## YOUR INSTRUCTIONS
Could you copy every line of the data that contains the word "device"?
*** Opening RECORDS SHOWN ***
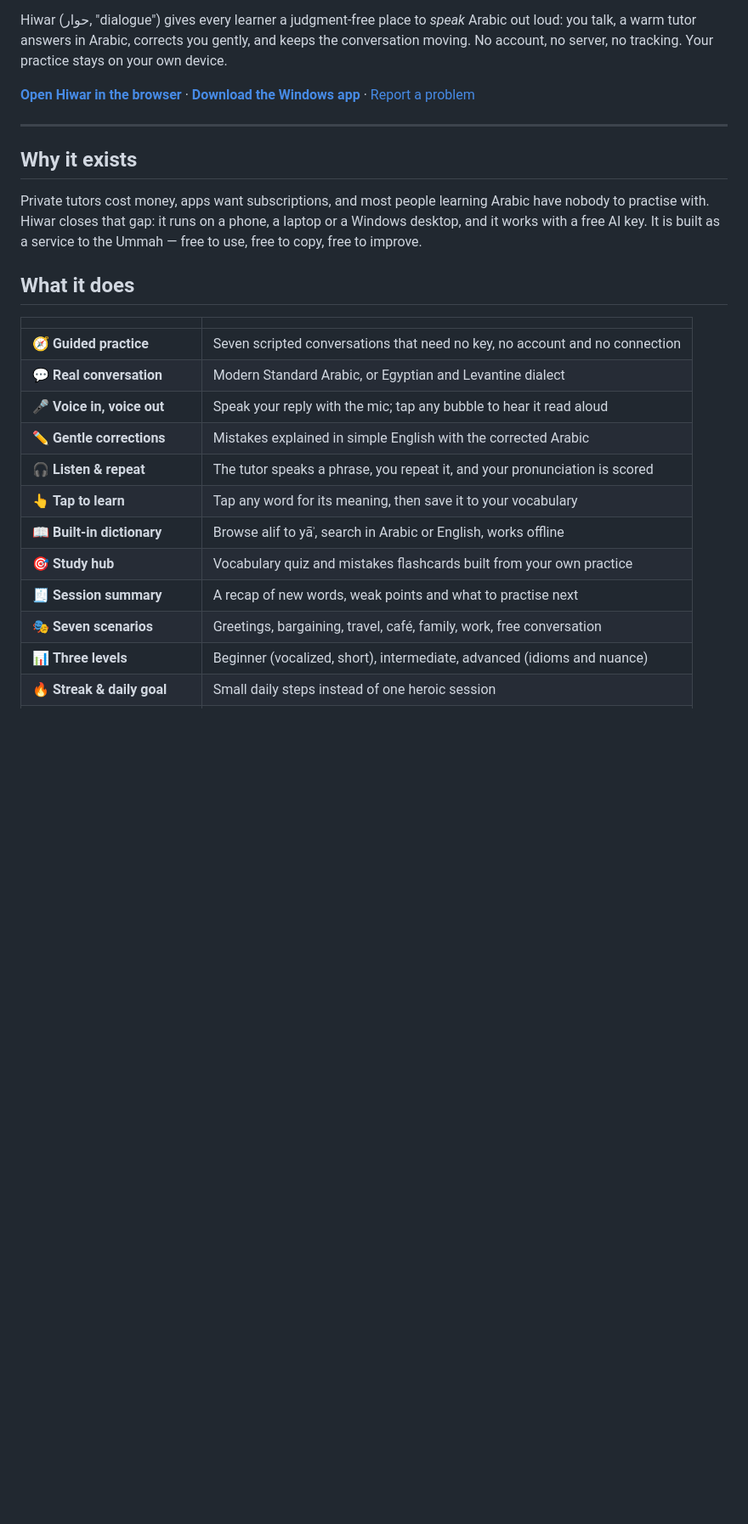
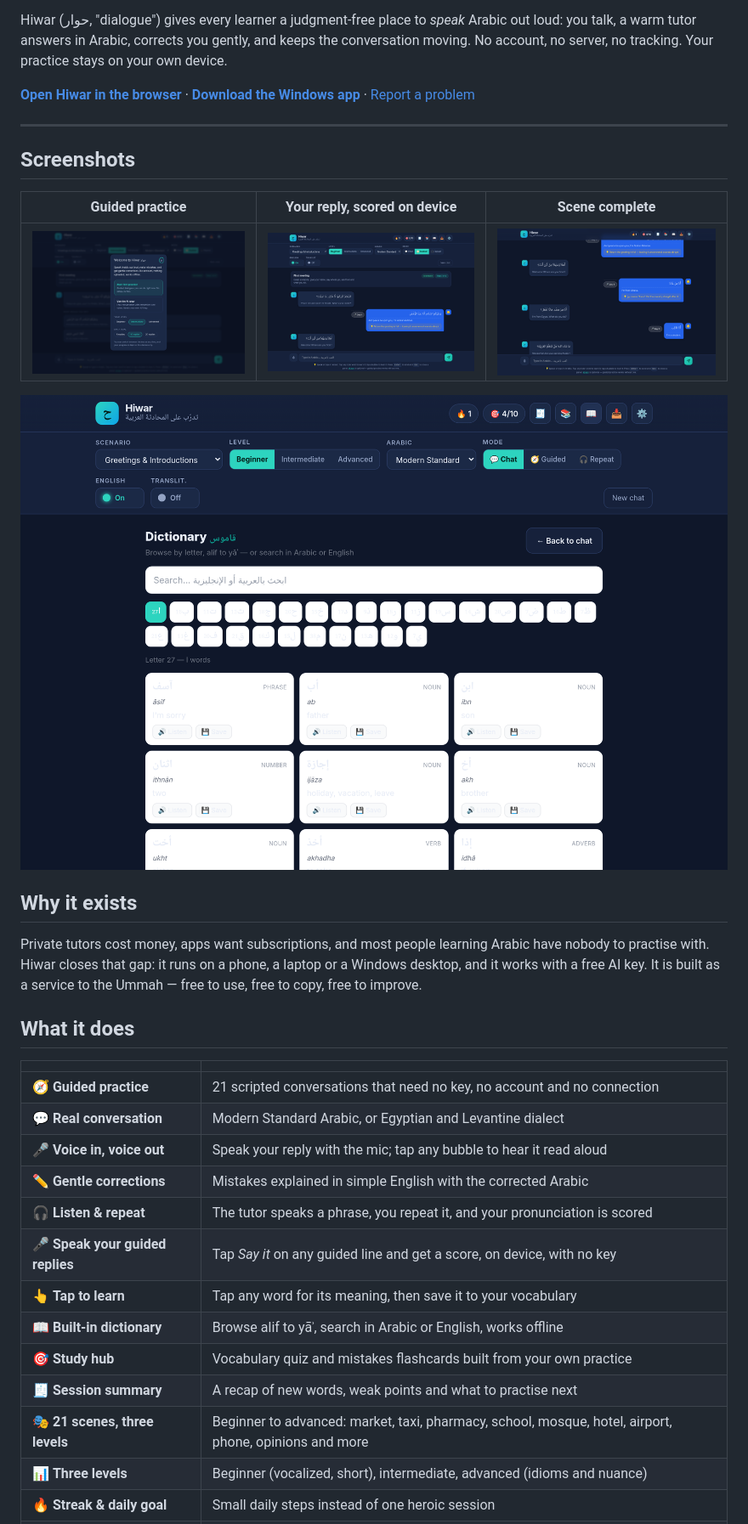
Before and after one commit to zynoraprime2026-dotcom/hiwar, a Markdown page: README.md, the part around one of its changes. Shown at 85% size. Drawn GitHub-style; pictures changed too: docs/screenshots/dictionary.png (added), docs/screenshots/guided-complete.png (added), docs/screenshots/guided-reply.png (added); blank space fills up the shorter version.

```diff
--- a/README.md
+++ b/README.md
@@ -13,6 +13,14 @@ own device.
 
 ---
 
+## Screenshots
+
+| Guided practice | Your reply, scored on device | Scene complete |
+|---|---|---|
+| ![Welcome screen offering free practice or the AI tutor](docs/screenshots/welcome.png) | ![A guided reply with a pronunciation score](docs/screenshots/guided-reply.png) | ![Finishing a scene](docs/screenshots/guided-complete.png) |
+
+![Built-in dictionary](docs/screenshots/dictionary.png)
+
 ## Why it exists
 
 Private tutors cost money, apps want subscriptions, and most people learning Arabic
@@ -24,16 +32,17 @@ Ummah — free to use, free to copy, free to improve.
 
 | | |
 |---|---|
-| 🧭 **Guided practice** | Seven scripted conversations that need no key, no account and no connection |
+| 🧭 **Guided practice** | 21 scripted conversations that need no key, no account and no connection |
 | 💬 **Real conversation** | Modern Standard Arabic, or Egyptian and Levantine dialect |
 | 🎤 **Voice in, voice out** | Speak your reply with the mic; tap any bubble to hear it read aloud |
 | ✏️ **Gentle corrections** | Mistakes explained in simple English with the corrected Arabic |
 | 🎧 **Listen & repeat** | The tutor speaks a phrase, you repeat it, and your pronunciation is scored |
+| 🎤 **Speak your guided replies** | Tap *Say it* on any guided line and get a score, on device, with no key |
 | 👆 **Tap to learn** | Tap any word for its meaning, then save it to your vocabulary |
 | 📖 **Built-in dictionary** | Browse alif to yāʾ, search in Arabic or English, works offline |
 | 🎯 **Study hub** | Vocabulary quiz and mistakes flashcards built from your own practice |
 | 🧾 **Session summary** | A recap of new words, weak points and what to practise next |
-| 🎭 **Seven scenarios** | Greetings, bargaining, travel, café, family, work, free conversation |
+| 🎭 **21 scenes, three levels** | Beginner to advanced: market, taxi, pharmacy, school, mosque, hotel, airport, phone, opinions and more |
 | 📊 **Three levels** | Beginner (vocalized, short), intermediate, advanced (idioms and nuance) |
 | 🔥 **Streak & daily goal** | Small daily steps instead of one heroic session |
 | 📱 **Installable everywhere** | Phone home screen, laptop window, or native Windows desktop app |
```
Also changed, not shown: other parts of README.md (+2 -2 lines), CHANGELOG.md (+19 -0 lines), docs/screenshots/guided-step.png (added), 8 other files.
*** Closing RECORDS SHOWN ***
*** Opening RECORDS SHOWN ***
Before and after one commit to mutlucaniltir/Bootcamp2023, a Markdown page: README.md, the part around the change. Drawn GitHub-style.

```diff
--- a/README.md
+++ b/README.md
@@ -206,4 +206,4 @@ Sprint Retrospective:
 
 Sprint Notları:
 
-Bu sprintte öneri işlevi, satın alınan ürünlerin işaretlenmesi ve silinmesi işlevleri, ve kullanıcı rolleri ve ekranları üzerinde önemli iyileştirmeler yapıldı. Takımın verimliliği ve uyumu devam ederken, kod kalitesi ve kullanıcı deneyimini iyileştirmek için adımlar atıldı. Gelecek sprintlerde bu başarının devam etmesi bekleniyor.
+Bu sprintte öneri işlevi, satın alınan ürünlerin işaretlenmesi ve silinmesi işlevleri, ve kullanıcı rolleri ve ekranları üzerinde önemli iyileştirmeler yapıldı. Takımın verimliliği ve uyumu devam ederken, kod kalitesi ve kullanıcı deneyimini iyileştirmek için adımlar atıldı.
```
*** Closing RECORDS SHOWN ***
## ANSWER SECTION
@@ -13,6 +13,14 @@ own device.
+| Guided practice | Your reply, scored on device | Scene complete |
+| 🎤 **Speak your guided replies** | Tap *Say it* on any guided line and get a score, on device, with no key |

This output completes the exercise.